Here’s what you need to know about reusing glass, disposing it and what happens afterwards.

Glass reuse

Firstly, the best thing to do to reduce the environmental impact that disposed glass can have is to not dispose of glass waste in the first place. Instead, try to find a way to repurpose it. Empty glass jars are often great for storing food, homemade cleaning products, small items and even make great flower vases.

Recycling glass

Glass cannot be recycled in its whole. Glass jars and bottles are the only items that can be placed in the mixed recycling containers or kerbside recycling bins. Because drinking glasses, glass windowpanes, and oven-proof glass have a different melting temperature than glass bottles and jars, they cannot be recycled.

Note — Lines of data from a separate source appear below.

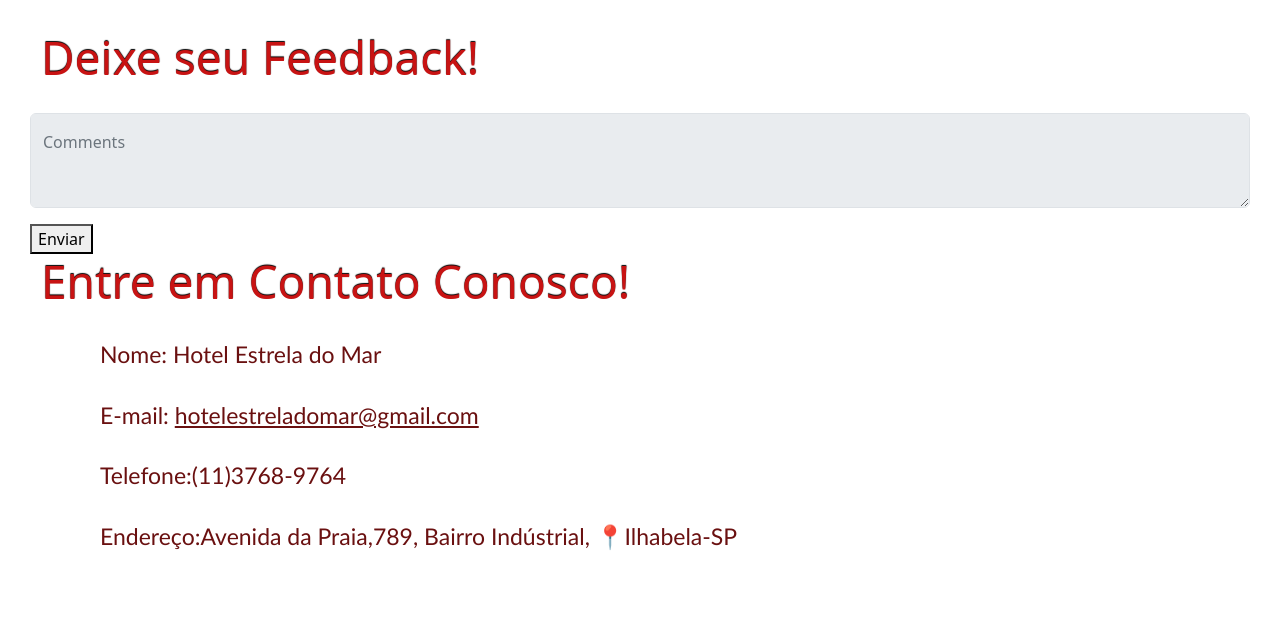
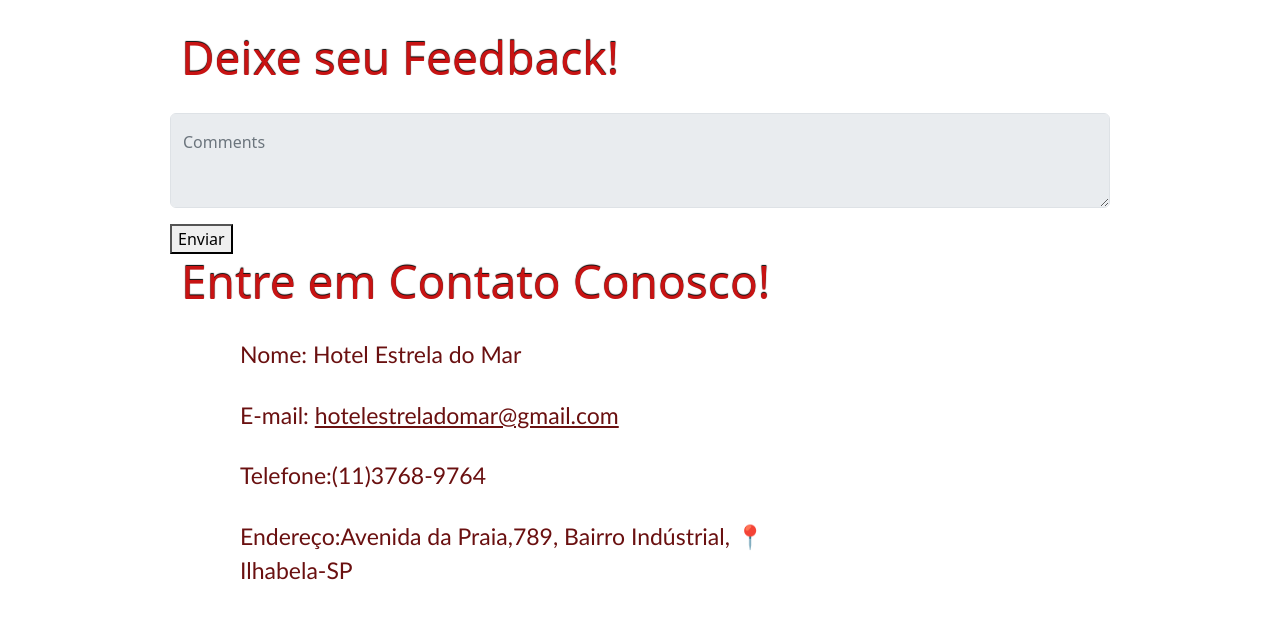
Before and after one commit to smichelly/Curso-ICS, a Django app: page /feedback/ in a window 1280 px wide. Shown: the part 56-675 px from the top of the page. Run offline with Django 5.2, Linux system fonts and the light colour scheme.

Commit message:
alteracao

```diff
--- a/Django/projeto_hotel/templates/feedback.html
+++ b/Django/projeto_hotel/templates/feedback.html
@@ -9,7 +9,8 @@
 
 <style>
 .container {
-  max-width: 1300px;
+  max-width: 1000px;
+  max-height: 100px;
   margin: auto;
   background: white;
   padding: 30px;
```
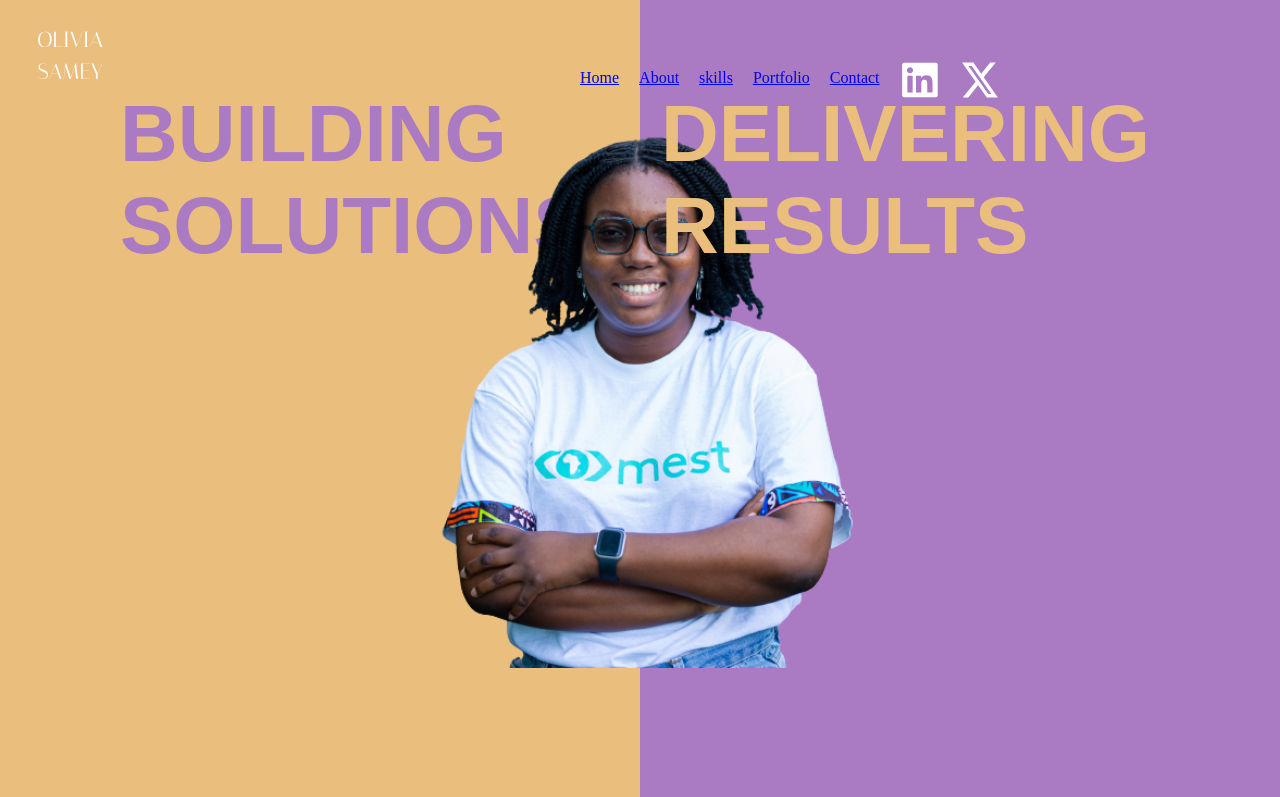
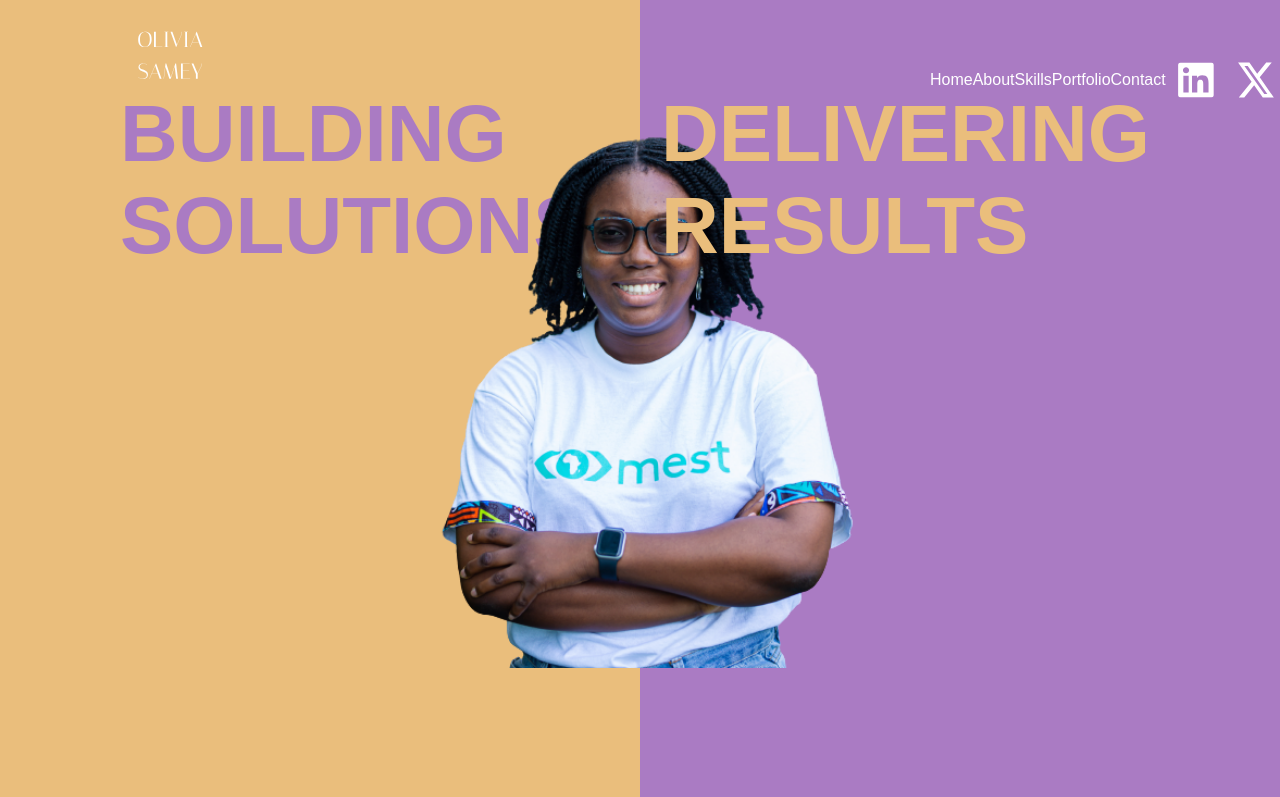
Before and after one commit to Oliviasamey/olivia-samey-site, a plain HTML site: page index.html in a window 1280 px wide. Shown: the top 797 px of the page. Drawn offline with Linux system fonts and the light colour scheme.

Commit message:
menu links modified

```diff
--- a/Style.css
+++ b/Style.css
@@ -7,6 +7,7 @@ body{
     padding: 0;
     width: 100vw;
     overflow-x: hidden;
+    font-family: Arial, Helvetica, sans-serif;
 }
 
 .header {
@@ -25,17 +26,36 @@ body{
 .header .nav-bar {
         height: 20vh;
         display: flex;
-        padding-left: 10px;
+        justify-content: space-around;
+        padding-left: 50%;
+        padding-right: 10%;
 }
 
-.menu {
+.logo {
+  margin-right: 700px;
+  margin-left: 100px;
+}
+
+/* .menu {
     display: flex;
     justify-content: flex-end;
     align-items: center;
     padding-left: 400px;
+} */
+
+.menuitem {
+  color: #ffffff;
+  display: flex;
+  align-items: center;
+  justify-content: flex-end;
 }
-.header .nav-bar .menu_item {
-        list-style: none;
+
+a {
+  text-decoration: none;
+}
+
+/* .header .nav-bar .menu_item {
+        list-style-type: none;
         display: flex;
         justify-content: center;
 }
@@ -45,7 +65,8 @@ body{
     cursor: pointer;
     margin-bottom: 5px;
 
-}
+} */
+
 
 #logoid {
     width: 120px;
@@ -723,4 +744,4 @@ margin-bottom: 5px;
     justify-content: center;
     text-align: center;
     padding: 10%; */
-/* } */ */
+/* } */
--- a/index.html
+++ b/index.html
@@ -15,17 +15,24 @@
             <div class="logo">
                 <img id="logoid" src="Images\Logo OS Blanc.svg">
             </div>
-            <div class="menu">
+            <a class=menuitem href="#home">Home</a>
+            <a class=menuitem href="#about">About</a>
+            <a class=menuitem href="#skills">Skills</a>
+            <a class=menuitem href="#container">Portfolio</a>
+            <a class=menuitem href="#contact">Contact</a>
+            <a class=menuitem href="https://www.linkedin.com"><img class="logo_rs" src="Images/Icone LinkedIn Blanc.svg"></a>
+            <a class=menuitem href="https://www.x.com"><img class="logo_rs" src="Images/Logo X Blanc.svg"></a>
+            <!-- <div class="menu">
                 <ul class="menu_item" id="menu-links">
                     <li><a href="#home">Home</a></li>
-                    <li><a href="index.html#about">About</a></li>
+                    <li><a href="#about">About</a></li>
                     <li><a href="#skills">skills</a></li>
-                    <li><a href="#portfollio">Portfolio</a></li>
+                    <li><a href="#portfolliotitle">Portfolio</a></li>
                     <li><a href="#contact">Contact</a></li>
                 </ul>
-                <img class="logo_rs" src="Images/Icone LinkedIn Blanc.svg">
-                <img class="logo_rs" src="Images/Logo X Blanc.svg">
-            </div>
+                <a href="linkedin.com"><img class="logo_rs" src="Images/Icone LinkedIn Blanc.svg"></a>
+                <a href="x.com"><img class="logo_rs" src="Images/Logo X Blanc.svg"></a>
+            </div> -->
         </nav>
         <div class="centreheader">
             <img id=imgheader src="Images\Central header site perso.png">
@@ -39,12 +46,12 @@
             </div>
         </div>
 
-        <!-- Hamburger Icon for Mobile -->
+        <!-- Hamburger Icon for Mobile
         <div class="hamburger" id="hamburger" onclick="toggleMenu()">
             <div class="bar"></div>
             <div class="bar"></div>
             <div class="bar"></div>
-        </div>
+        </div> -->
     </div>
 
     <div class="statement">
@@ -195,7 +202,7 @@
         </section>
     </div>
 
-    <div class="form">
+    <div class="form" id="contact">
         <section class="contact-section">
             <h2 class="section-heading">Let's Work Together</h2>
             <p id="section-text">Fill this form to contact me</p>
@@ -213,7 +220,7 @@
         <p id="footer_text">@2023 Olivia SAMEY </p>
     </div>
 
-    <script>
+    <!-- <script>
         function toggleMenu() {
             alert("hello");
             var menuLinks = document.getElementById("menu-links");
@@ -224,7 +231,7 @@
             }
         }
 
-    </script>
+    </script> -->
 </body>
 
 </html>
```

Mirrors, lightbulbs, and light tubes are also prohibited from being placed in mixed recycling containers or kerbside recycling bins. Each state and territory has its own set of acceptance criteria, so be sure you know which types of glass can and cannot be collected for recycling in your state or territory, as well as your local council’s rules and regulations.

How is glass recycled?

After glass is collected for recycling from homes, businesses and recycling centres, it will be transported to a materials recycling facility, where it will go through a range or processes to get it reusable. First, the different types of glass are sorted by colour, and the separated glass is crushed. Then comes a process which removes any metals and small contaminants from the crushed glass. The glass is then further crushed and is melted down. Finally, the glass is poured into moulds to become new bottles and jars to be reused.

This procedure can go on indefinitely without affecting the quality, purity, or durability of the glass. Furthermore, recycling glass consumes far less energy than melting raw materials to create new jars and bottles.

When recycled glass is used in the creation of these products, it uses far fewer resources and consumes far less energy. Both of these characteristics will result in fewer manufacturing carbon emissions. By ensuring that your glass jars and bottles are correctly recycled, you may reduce your potential environmental effect by lowering carbon emissions and minimising the amount of glass that ends up in landfills.

To take care of your recycling waste and other waste management needs, contact Solo Resource Recovery at 1300 46 76 56 or contact us via our website.